## [WHAT IS BEING ASKED]
Reproduce each line of the material exactly as it reads.

## [SUPPLIED RECORDS]
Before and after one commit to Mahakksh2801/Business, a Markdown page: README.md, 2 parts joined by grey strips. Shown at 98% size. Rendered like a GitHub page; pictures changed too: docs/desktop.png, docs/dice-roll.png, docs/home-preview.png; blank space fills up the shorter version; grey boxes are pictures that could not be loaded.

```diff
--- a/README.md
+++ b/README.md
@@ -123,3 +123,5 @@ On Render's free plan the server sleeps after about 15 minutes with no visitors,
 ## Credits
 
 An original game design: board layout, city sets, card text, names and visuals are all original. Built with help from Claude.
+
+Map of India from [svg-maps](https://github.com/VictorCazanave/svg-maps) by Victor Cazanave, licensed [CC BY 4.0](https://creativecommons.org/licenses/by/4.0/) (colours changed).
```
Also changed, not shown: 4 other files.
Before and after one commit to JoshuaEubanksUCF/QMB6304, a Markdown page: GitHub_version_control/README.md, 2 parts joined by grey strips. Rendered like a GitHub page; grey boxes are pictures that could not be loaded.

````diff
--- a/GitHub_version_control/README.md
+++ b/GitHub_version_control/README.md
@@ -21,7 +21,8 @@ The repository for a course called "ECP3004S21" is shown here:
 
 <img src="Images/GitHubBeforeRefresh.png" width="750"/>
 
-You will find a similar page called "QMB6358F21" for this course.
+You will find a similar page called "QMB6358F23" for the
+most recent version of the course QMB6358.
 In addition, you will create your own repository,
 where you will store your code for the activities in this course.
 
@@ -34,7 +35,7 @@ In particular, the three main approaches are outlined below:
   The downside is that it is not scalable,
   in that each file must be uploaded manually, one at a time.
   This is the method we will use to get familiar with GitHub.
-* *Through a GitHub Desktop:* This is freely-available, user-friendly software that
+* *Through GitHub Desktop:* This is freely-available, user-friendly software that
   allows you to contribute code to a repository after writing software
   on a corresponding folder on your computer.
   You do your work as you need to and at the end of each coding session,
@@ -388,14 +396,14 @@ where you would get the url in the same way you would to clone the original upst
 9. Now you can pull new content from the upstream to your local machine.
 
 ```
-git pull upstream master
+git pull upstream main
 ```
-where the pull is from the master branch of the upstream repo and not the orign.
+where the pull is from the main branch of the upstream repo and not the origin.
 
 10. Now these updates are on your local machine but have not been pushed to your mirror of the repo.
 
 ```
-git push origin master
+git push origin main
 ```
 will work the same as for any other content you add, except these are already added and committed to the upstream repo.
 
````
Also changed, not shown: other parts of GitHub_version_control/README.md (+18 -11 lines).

## [RESULT FOR THIS TASK]
Before and after one commit to Mahakksh2801/Business, a Markdown page: README.md, 2 parts joined by grey strips. Shown at 98% size. Rendered like a GitHub page; pictures changed too: docs/desktop.png, docs/dice-roll.png, docs/home-preview.png; blank space fills up the shorter version; grey boxes are pictures that could not be loaded.

```diff
--- a/README.md
+++ b/README.md
@@ -123,3 +123,5 @@ On Render's free plan the server sleeps after about 15 minutes with no visitors,
 ## Credits
 
 An original game design: board layout, city sets, card text, names and visuals are all original. Built with help from Claude.
+
+Map of India from [svg-maps](https://github.com/VictorCazanave/svg-maps) by Victor Cazanave, licensed [CC BY 4.0](https://creativecommons.org/licenses/by/4.0/) (colours changed).
```
Also changed, not shown: 4 other files.
Before and after one commit to JoshuaEubanksUCF/QMB6304, a Markdown page: GitHub_version_control/README.md, 2 parts joined by grey strips. Rendered like a GitHub page; grey boxes are pictures that could not be loaded.

````diff
--- a/GitHub_version_control/README.md
+++ b/GitHub_version_control/README.md
@@ -21,7 +21,8 @@ The repository for a course called "ECP3004S21" is shown here:
 
 <img src="Images/GitHubBeforeRefresh.png" width="750"/>
 
-You will find a similar page called "QMB6358F21" for this course.
+You will find a similar page called "QMB6358F23" for the
+most recent version of the course QMB6358.
 In addition, you will create your own repository,
 where you will store your code for the activities in this course.
 
@@ -34,7 +35,7 @@ In particular, the three main approaches are outlined below:
   The downside is that it is not scalable,
   in that each file must be uploaded manually, one at a time.
   This is the method we will use to get familiar with GitHub.
-* *Through a GitHub Desktop:* This is freely-available, user-friendly software that
+* *Through GitHub Desktop:* This is freely-available, user-friendly software that
   allows you to contribute code to a repository after writing software
   on a corresponding folder on your computer.
   You do your work as you need to and at the end of each coding session,
@@ -388,14 +396,14 @@ where you would get the url in the same way you would to clone the original upst
 9. Now you can pull new content from the upstream to your local machine.
 
 ```
-git pull upstream master
+git pull upstream main
 ```
-where the pull is from the master branch of the upstream repo and not the orign.
+where the pull is from the main branch of the upstream repo and not the origin.
 
 10. Now these updates are on your local machine but have not been pushed to your mirror of the repo.
 
 ```
-git push origin master
+git push origin main
 ```
 will work the same as for any other content you add, except these are already added and committed to the upstream repo.
 
````
Also changed, not shown: other parts of GitHub_version_control/README.md (+18 -11 lines).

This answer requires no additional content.